# [ACTION ITEM]
The reply should contain every entry exactly as given, with no pictures in it.

BEGIN

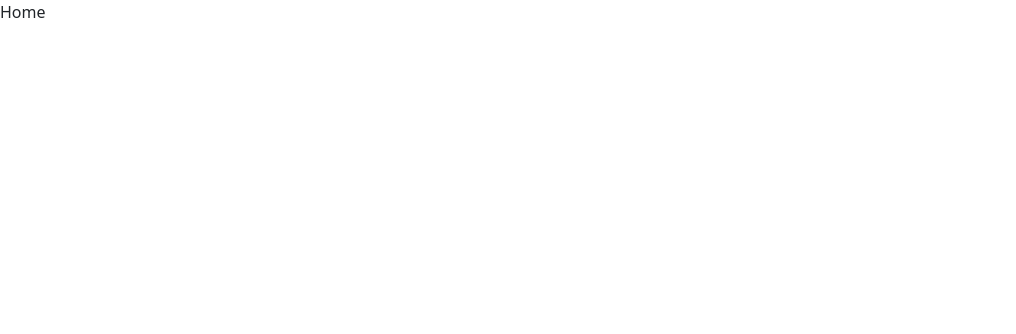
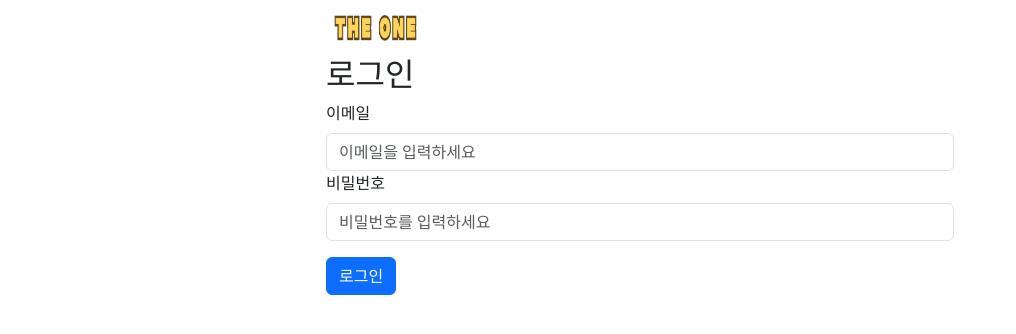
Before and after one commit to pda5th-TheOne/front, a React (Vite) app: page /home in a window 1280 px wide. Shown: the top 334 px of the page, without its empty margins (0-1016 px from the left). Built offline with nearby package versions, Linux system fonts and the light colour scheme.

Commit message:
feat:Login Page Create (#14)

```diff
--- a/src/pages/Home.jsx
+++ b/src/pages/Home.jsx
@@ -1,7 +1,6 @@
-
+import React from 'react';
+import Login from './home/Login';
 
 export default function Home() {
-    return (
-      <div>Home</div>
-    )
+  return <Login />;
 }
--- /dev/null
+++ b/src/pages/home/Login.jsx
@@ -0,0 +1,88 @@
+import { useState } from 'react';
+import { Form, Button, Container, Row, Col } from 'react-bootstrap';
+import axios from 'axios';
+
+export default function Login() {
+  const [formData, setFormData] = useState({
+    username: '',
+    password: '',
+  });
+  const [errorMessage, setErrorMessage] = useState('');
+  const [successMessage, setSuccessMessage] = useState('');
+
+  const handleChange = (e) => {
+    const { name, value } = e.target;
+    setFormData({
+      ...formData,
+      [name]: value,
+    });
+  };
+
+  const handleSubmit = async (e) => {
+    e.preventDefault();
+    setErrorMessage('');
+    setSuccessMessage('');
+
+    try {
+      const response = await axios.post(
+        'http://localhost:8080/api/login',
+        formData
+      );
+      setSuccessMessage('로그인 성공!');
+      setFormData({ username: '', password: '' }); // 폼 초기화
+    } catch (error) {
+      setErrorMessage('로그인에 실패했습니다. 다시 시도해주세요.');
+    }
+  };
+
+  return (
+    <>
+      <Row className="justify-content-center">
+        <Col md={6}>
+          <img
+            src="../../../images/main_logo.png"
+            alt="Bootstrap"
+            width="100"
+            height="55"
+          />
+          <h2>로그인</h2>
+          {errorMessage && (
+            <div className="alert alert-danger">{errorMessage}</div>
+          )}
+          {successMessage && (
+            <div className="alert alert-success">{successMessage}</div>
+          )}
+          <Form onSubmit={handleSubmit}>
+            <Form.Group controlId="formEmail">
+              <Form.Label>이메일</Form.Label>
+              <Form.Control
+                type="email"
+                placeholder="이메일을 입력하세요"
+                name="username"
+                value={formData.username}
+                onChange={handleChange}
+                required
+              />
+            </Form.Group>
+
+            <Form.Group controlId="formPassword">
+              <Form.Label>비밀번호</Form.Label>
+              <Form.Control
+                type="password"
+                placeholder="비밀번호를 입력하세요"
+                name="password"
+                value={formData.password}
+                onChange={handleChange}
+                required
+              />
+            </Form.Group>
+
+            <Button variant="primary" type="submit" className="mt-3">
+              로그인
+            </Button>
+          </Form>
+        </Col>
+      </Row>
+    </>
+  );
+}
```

END

# [TASK ANSWER]
Before and after one commit to pda5th-TheOne/front, a React (Vite) app: page /home in a window 1280 px wide. Shown: the top 334 px of the page, without its empty margins (0-1016 px from the left). Built offline with nearby package versions, Linux system fonts and the light colour scheme.

Commit message:
feat:Login Page Create (#14)

```diff
--- a/src/pages/Home.jsx
+++ b/src/pages/Home.jsx
@@ -1,7 +1,6 @@
-
+import React from 'react';
+import Login from './home/Login';
 
 export default function Home() {
-    return (
-      <div>Home</div>
-    )
+  return <Login />;
 }
--- /dev/null
+++ b/src/pages/home/Login.jsx
@@ -0,0 +1,88 @@
+import { useState } from 'react';
+import { Form, Button, Container, Row, Col } from 'react-bootstrap';
+import axios from 'axios';
+
+export default function Login() {
+  const [formData, setFormData] = useState({
+    username: '',
+    password: '',
+  });
+  const [errorMessage, setErrorMessage] = useState('');
+  const [successMessage, setSuccessMessage] = useState('');
+
+  const handleChange = (e) => {
+    const { name, value } = e.target;
+    setFormData({
+      ...formData,
+      [name]: value,
+    });
+  };
+
+  const handleSubmit = async (e) => {
+    e.preventDefault();
+    setErrorMessage('');
+    setSuccessMessage('');
+
+    try {
+      const response = await axios.post(
+        'http://localhost:8080/api/login',
+        formData
+      );
+      setSuccessMessage('로그인 성공!');
+      setFormData({ username: '', password: '' }); // 폼 초기화
+    } catch (error) {
+      setErrorMessage('로그인에 실패했습니다. 다시 시도해주세요.');
+    }
+  };
+
+  return (
+    <>
+      <Row className="justify-content-center">
+        <Col md={6}>
+          <img
+            src="../../../images/main_logo.png"
+            alt="Bootstrap"
+            width="100"
+            height="55"
+          />
+          <h2>로그인</h2>
+          {errorMessage && (
+            <div className="alert alert-danger">{errorMessage}</div>
+          )}
+          {successMessage && (
+            <div className="alert alert-success">{successMessage}</div>
+          )}
+          <Form onSubmit={handleSubmit}>
+            <Form.Group controlId="formEmail">
+              <Form.Label>이메일</Form.Label>
+              <Form.Control
+                type="email"
+                placeholder="이메일을 입력하세요"
+                name="username"
+                value={formData.username}
+                onChange={handleChange}
+                required
+              />
+            </Form.Group>
+
+            <Form.Group controlId="formPassword">
+              <Form.Label>비밀번호</Form.Label>
+              <Form.Control
+                type="password"
+                placeholder="비밀번호를 입력하세요"
+                name="password"
+                value={formData.password}
+                onChange={handleChange}
+                required
+              />
+            </Form.Group>
+
+            <Button variant="primary" type="submit" className="mt-3">
+              로그인
+            </Button>
+          </Form>
+        </Col>
+      </Row>
+    </>
+  );
+}
```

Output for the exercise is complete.